━━ GIVEN DATA ━━

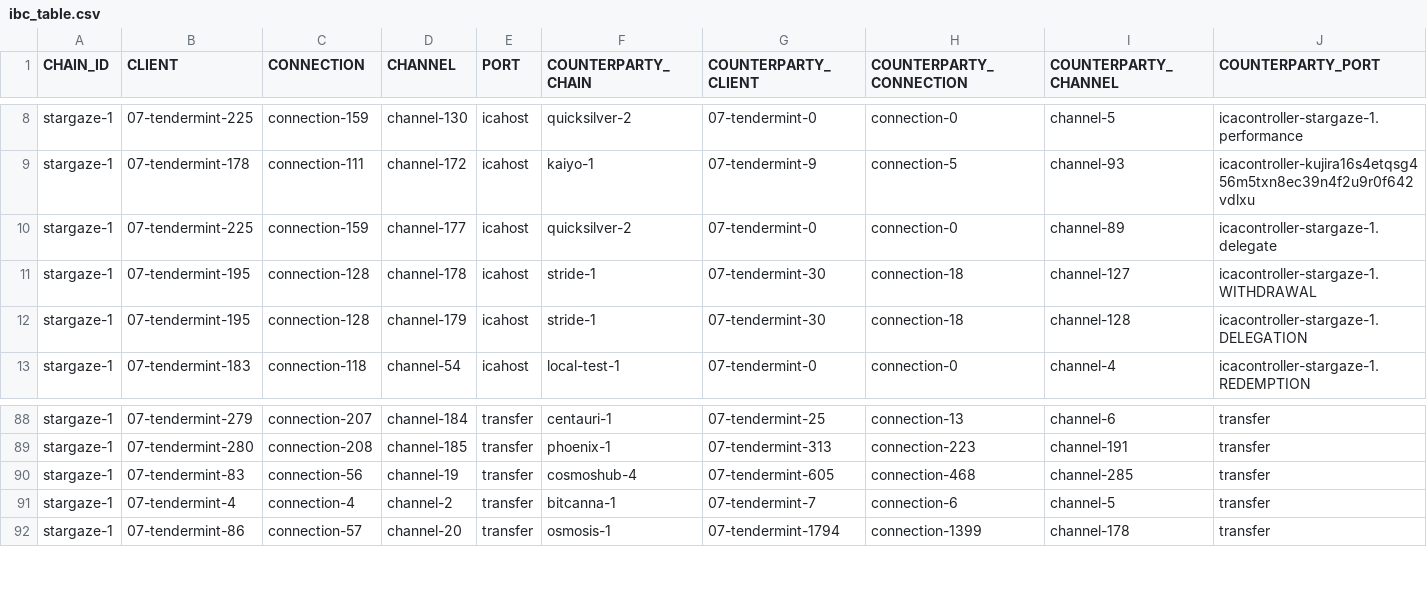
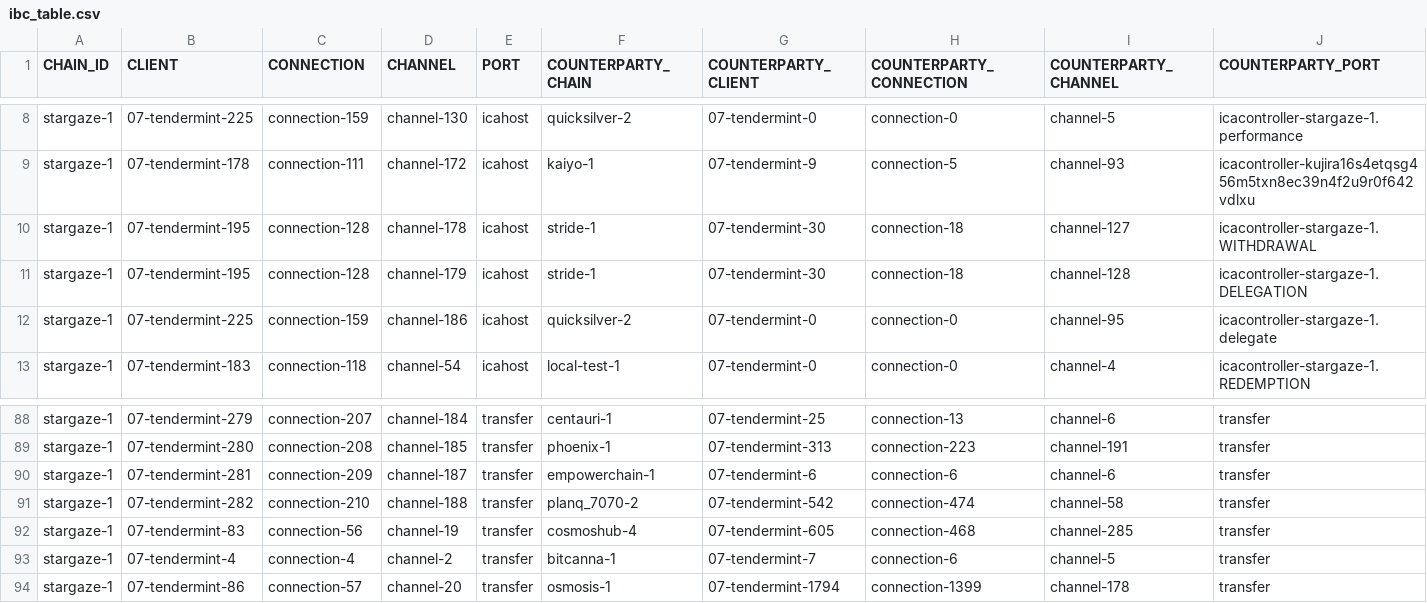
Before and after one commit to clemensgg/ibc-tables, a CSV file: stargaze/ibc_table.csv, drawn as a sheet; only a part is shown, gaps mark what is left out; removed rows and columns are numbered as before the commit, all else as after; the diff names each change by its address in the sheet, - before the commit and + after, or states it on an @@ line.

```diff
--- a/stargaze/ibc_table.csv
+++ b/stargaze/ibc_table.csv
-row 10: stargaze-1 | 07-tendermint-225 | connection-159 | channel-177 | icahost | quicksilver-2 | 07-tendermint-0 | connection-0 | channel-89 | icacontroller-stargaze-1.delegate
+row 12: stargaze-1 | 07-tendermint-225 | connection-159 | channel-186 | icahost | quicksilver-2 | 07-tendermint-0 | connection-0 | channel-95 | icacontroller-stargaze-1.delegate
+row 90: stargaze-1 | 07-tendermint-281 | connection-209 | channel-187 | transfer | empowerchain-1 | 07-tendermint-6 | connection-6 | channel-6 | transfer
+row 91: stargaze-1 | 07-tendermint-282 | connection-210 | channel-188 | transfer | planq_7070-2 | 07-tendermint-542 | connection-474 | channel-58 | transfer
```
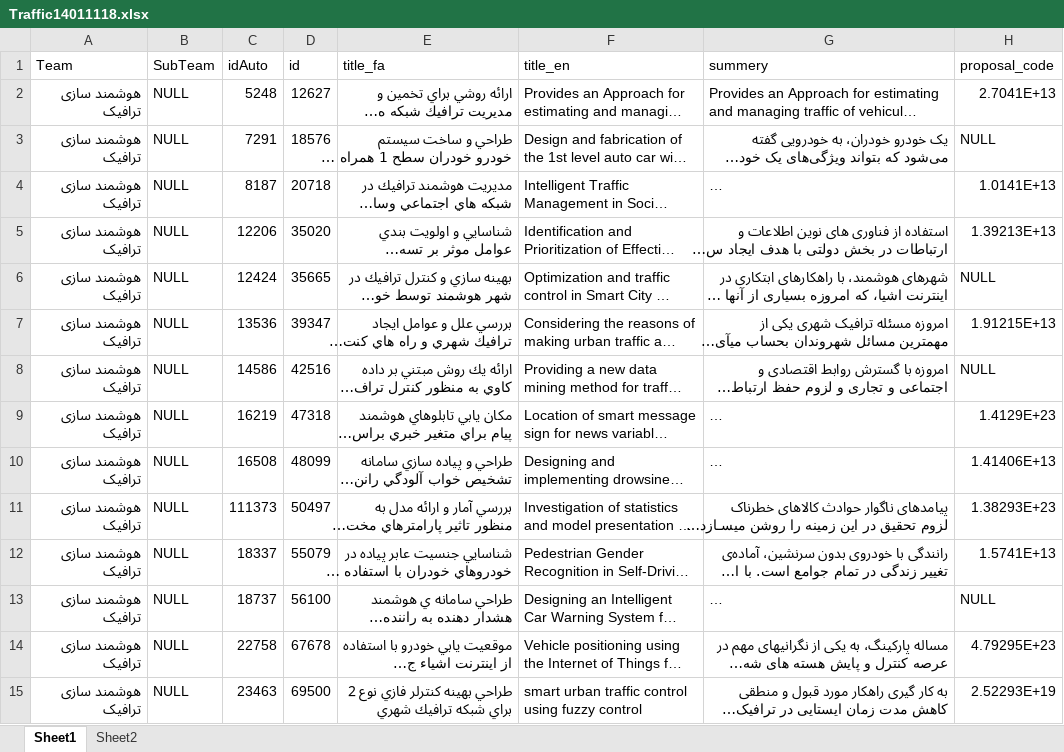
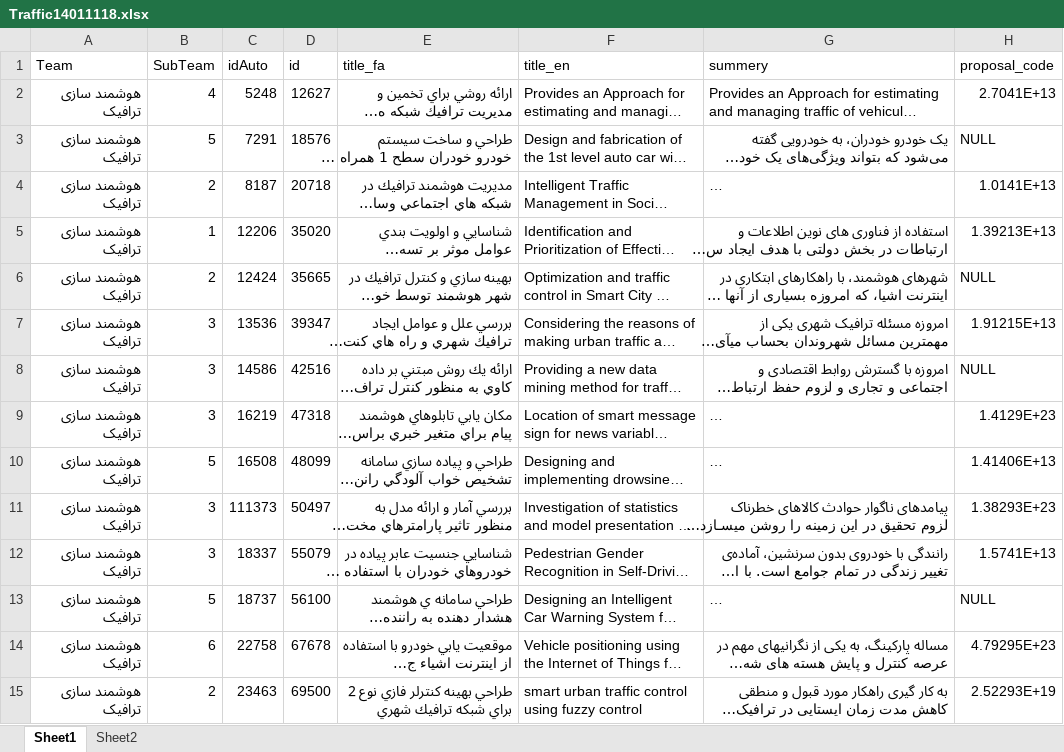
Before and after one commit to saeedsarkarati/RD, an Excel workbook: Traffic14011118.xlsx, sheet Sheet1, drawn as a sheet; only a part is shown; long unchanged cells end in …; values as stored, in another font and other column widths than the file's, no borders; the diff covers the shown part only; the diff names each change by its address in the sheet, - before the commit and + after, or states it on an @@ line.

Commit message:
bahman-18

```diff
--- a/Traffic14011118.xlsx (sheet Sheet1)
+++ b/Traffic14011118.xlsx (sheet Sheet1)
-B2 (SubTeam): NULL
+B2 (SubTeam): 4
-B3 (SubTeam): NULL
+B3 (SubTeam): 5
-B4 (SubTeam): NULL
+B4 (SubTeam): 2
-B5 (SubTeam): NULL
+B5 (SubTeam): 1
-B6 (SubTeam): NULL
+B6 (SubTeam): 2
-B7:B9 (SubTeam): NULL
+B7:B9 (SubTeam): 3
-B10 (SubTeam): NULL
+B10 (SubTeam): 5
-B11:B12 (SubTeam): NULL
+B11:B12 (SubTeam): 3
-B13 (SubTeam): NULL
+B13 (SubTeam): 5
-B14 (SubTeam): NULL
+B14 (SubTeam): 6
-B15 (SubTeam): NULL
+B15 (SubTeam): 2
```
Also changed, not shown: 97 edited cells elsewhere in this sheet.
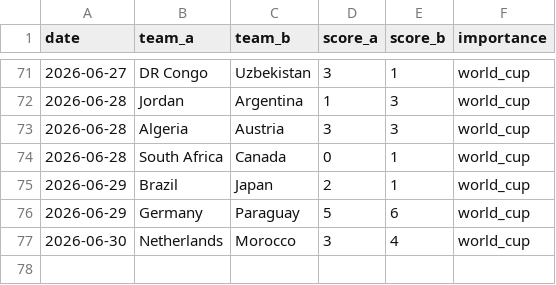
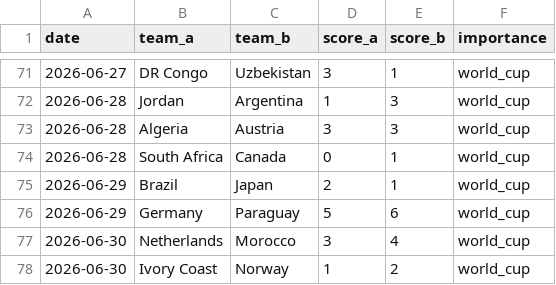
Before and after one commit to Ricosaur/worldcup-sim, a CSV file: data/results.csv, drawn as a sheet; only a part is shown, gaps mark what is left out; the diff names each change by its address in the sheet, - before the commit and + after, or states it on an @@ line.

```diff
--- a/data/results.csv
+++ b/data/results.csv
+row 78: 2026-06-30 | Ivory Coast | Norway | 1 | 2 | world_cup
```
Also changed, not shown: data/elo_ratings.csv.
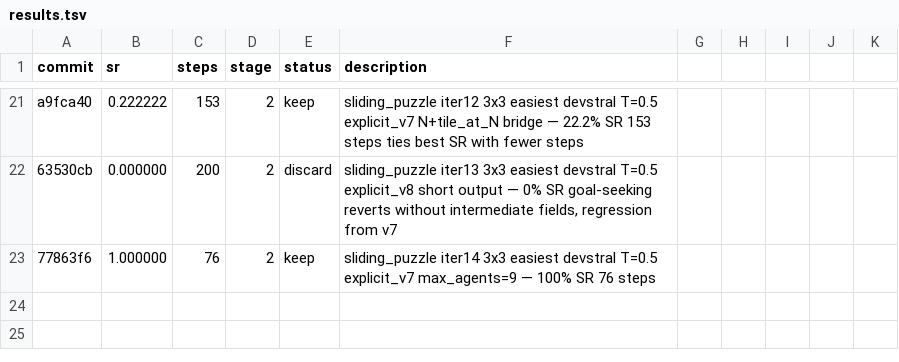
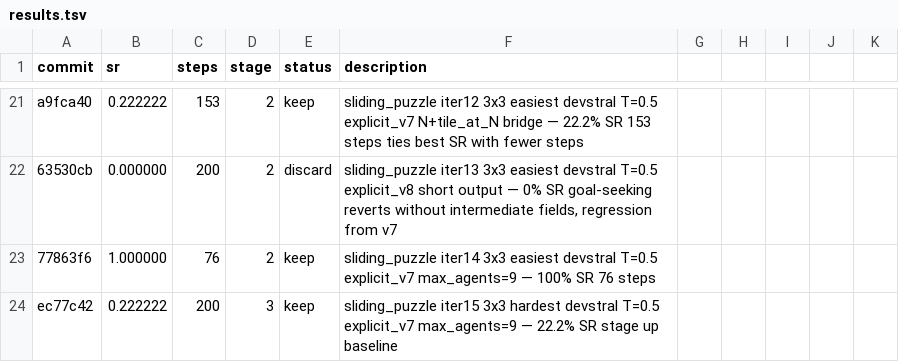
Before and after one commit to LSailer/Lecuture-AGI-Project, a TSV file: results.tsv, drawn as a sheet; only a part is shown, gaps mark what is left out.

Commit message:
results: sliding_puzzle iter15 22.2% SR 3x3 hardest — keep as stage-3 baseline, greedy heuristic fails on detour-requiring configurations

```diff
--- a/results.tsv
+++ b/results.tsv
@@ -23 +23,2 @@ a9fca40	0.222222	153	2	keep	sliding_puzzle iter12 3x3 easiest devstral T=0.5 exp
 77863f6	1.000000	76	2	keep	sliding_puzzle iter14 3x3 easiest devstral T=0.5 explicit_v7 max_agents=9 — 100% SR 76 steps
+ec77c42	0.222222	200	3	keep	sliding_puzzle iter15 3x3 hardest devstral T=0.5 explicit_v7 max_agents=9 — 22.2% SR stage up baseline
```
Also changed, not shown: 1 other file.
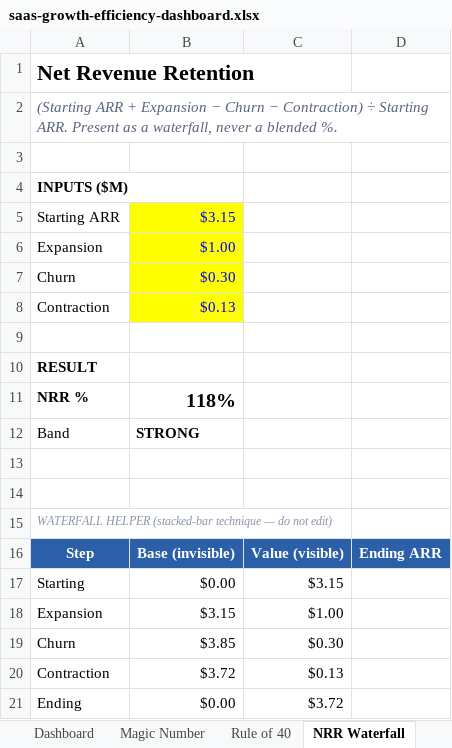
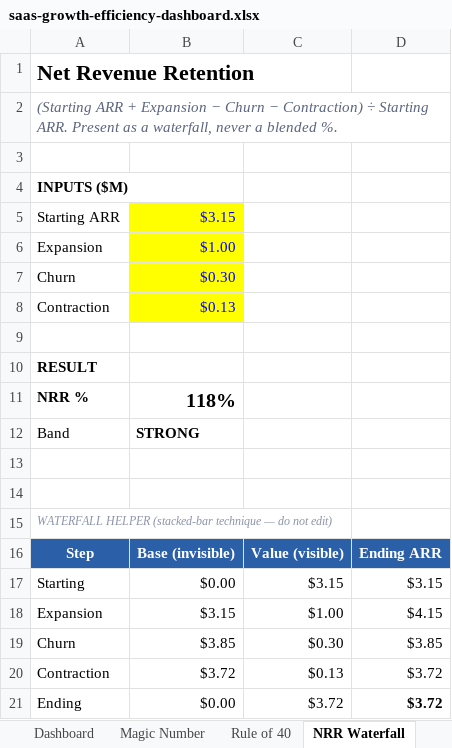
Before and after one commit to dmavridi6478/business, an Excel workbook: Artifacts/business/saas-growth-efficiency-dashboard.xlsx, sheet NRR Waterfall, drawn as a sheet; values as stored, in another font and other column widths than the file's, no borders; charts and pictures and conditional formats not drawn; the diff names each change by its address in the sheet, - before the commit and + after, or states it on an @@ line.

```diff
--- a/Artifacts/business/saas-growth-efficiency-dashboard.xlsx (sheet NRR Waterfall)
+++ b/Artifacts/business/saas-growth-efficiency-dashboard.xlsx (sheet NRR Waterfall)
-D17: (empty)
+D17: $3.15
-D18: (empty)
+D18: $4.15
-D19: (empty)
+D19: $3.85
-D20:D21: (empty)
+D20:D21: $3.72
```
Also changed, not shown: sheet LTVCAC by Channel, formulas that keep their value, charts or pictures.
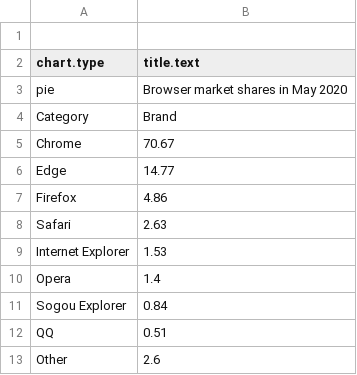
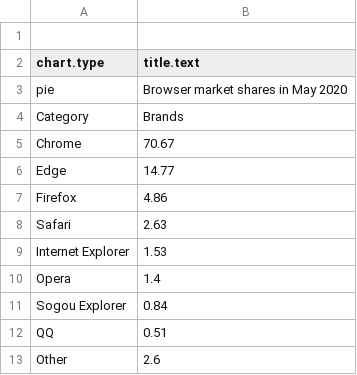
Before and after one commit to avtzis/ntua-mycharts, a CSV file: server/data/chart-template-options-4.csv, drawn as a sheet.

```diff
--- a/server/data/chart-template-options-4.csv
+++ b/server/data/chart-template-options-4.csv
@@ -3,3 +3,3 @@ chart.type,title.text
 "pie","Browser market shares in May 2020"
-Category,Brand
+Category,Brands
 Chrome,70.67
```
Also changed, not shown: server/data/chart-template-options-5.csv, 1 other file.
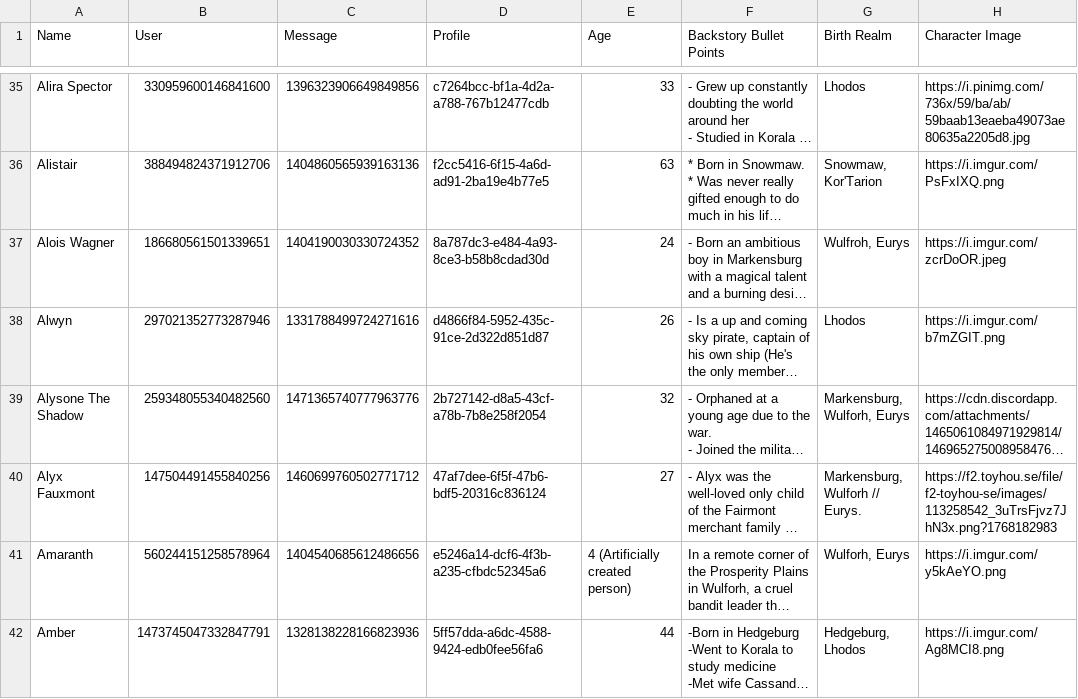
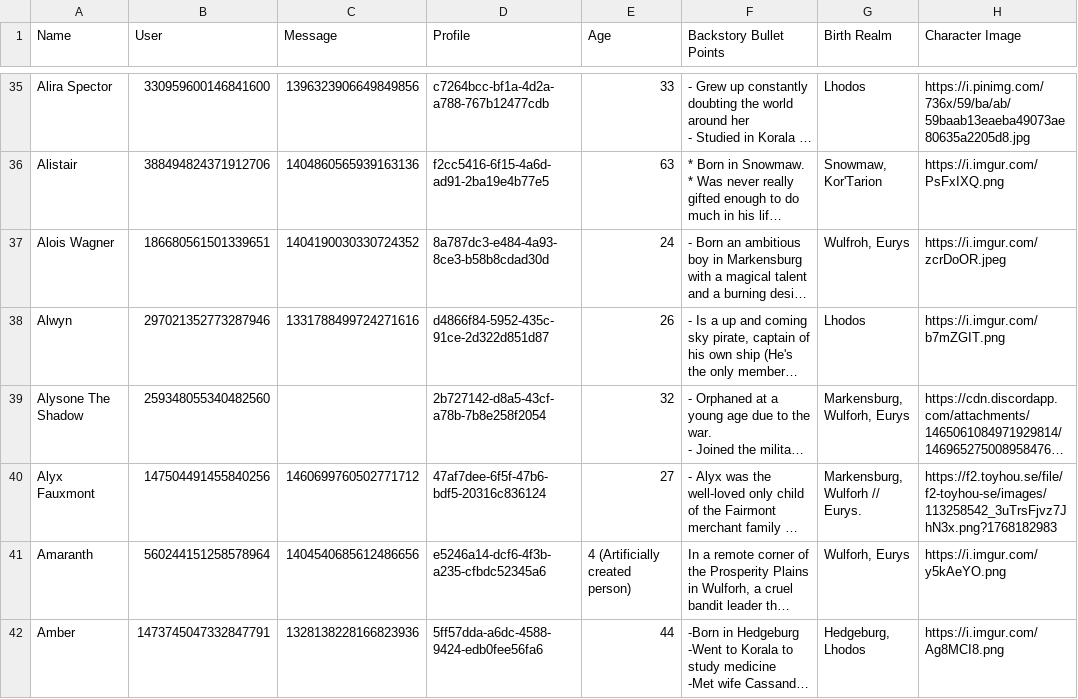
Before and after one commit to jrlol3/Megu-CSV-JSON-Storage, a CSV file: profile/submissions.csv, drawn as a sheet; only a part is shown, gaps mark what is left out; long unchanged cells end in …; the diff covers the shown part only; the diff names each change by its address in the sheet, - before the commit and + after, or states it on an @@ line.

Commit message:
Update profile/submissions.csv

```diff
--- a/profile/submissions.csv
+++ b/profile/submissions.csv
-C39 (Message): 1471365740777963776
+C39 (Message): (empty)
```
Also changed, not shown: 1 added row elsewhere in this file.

━━━

PROMPT:
Repeat the listing verbatim without its pictures.

TASK RESPONSE:
Before and after one commit to clemensgg/ibc-tables, a CSV file: stargaze/ibc_table.csv, drawn as a sheet; only a part is shown, gaps mark what is left out; removed rows and columns are numbered as before the commit, all else as after; the diff names each change by its address in the sheet, - before the commit and + after, or states it on an @@ line.

```diff
--- a/stargaze/ibc_table.csv
+++ b/stargaze/ibc_table.csv
-row 10: stargaze-1 | 07-tendermint-225 | connection-159 | channel-177 | icahost | quicksilver-2 | 07-tendermint-0 | connection-0 | channel-89 | icacontroller-stargaze-1.delegate
+row 12: stargaze-1 | 07-tendermint-225 | connection-159 | channel-186 | icahost | quicksilver-2 | 07-tendermint-0 | connection-0 | channel-95 | icacontroller-stargaze-1.delegate
+row 90: stargaze-1 | 07-tendermint-281 | connection-209 | channel-187 | transfer | empowerchain-1 | 07-tendermint-6 | connection-6 | channel-6 | transfer
+row 91: stargaze-1 | 07-tendermint-282 | connection-210 | channel-188 | transfer | planq_7070-2 | 07-tendermint-542 | connection-474 | channel-58 | transfer
```
Before and after one commit to saeedsarkarati/RD, an Excel workbook: Traffic14011118.xlsx, sheet Sheet1, drawn as a sheet; only a part is shown; long unchanged cells end in …; values as stored, in another font and other column widths than the file's, no borders; the diff covers the shown part only; the diff names each change by its address in the sheet, - before the commit and + after, or states it on an @@ line.

Commit message:
bahman-18

```diff
--- a/Traffic14011118.xlsx (sheet Sheet1)
+++ b/Traffic14011118.xlsx (sheet Sheet1)
-B2 (SubTeam): NULL
+B2 (SubTeam): 4
-B3 (SubTeam): NULL
+B3 (SubTeam): 5
-B4 (SubTeam): NULL
+B4 (SubTeam): 2
-B5 (SubTeam): NULL
+B5 (SubTeam): 1
-B6 (SubTeam): NULL
+B6 (SubTeam): 2
-B7:B9 (SubTeam): NULL
+B7:B9 (SubTeam): 3
-B10 (SubTeam): NULL
+B10 (SubTeam): 5
-B11:B12 (SubTeam): NULL
+B11:B12 (SubTeam): 3
-B13 (SubTeam): NULL
+B13 (SubTeam): 5
-B14 (SubTeam): NULL
+B14 (SubTeam): 6
-B15 (SubTeam): NULL
+B15 (SubTeam): 2
```
Also changed, not shown: 97 edited cells elsewhere in this sheet.
Before and after one commit to Ricosaur/worldcup-sim, a CSV file: data/results.csv, drawn as a sheet; only a part is shown, gaps mark what is left out; the diff names each change by its address in the sheet, - before the commit and + after, or states it on an @@ line.

```diff
--- a/data/results.csv
+++ b/data/results.csv
+row 78: 2026-06-30 | Ivory Coast | Norway | 1 | 2 | world_cup
```
Also changed, not shown: data/elo_ratings.csv.
Before and after one commit to LSailer/Lecuture-AGI-Project, a TSV file: results.tsv, drawn as a sheet; only a part is shown, gaps mark what is left out.

Commit message:
results: sliding_puzzle iter15 22.2% SR 3x3 hardest — keep as stage-3 baseline, greedy heuristic fails on detour-requiring configurations

```diff
--- a/results.tsv
+++ b/results.tsv
@@ -23 +23,2 @@ a9fca40	0.222222	153	2	keep	sliding_puzzle iter12 3x3 easiest devstral T=0.5 exp
 77863f6	1.000000	76	2	keep	sliding_puzzle iter14 3x3 easiest devstral T=0.5 explicit_v7 max_agents=9 — 100% SR 76 steps
+ec77c42	0.222222	200	3	keep	sliding_puzzle iter15 3x3 hardest devstral T=0.5 explicit_v7 max_agents=9 — 22.2% SR stage up baseline
```
Also changed, not shown: 1 other file.
Before and after one commit to dmavridi6478/business, an Excel workbook: Artifacts/business/saas-growth-efficiency-dashboard.xlsx, sheet NRR Waterfall, drawn as a sheet; values as stored, in another font and other column widths than the file's, no borders; charts and pictures and conditional formats not drawn; the diff names each change by its address in the sheet, - before the commit and + after, or states it on an @@ line.

```diff
--- a/Artifacts/business/saas-growth-efficiency-dashboard.xlsx (sheet NRR Waterfall)
+++ b/Artifacts/business/saas-growth-efficiency-dashboard.xlsx (sheet NRR Waterfall)
-D17: (empty)
+D17: $3.15
-D18: (empty)
+D18: $4.15
-D19: (empty)
+D19: $3.85
-D20:D21: (empty)
+D20:D21: $3.72
```
Also changed, not shown: sheet LTVCAC by Channel, formulas that keep their value, charts or pictures.
Before and after one commit to avtzis/ntua-mycharts, a CSV file: server/data/chart-template-options-4.csv, drawn as a sheet.

```diff
--- a/server/data/chart-template-options-4.csv
+++ b/server/data/chart-template-options-4.csv
@@ -3,3 +3,3 @@ chart.type,title.text
 "pie","Browser market shares in May 2020"
-Category,Brand
+Category,Brands
 Chrome,70.67
```
Also changed, not shown: server/data/chart-template-options-5.csv, 1 other file.
Before and after one commit to jrlol3/Megu-CSV-JSON-Storage, a CSV file: profile/submissions.csv, drawn as a sheet; only a part is shown, gaps mark what is left out; long unchanged cells end in …; the diff covers the shown part only; the diff names each change by its address in the sheet, - before the commit and + after, or states it on an @@ line.

Commit message:
Update profile/submissions.csv

```diff
--- a/profile/submissions.csv
+++ b/profile/submissions.csv
-C39 (Message): 1471365740777963776
+C39 (Message): (empty)
```
Also changed, not shown: 1 added row elsewhere in this file.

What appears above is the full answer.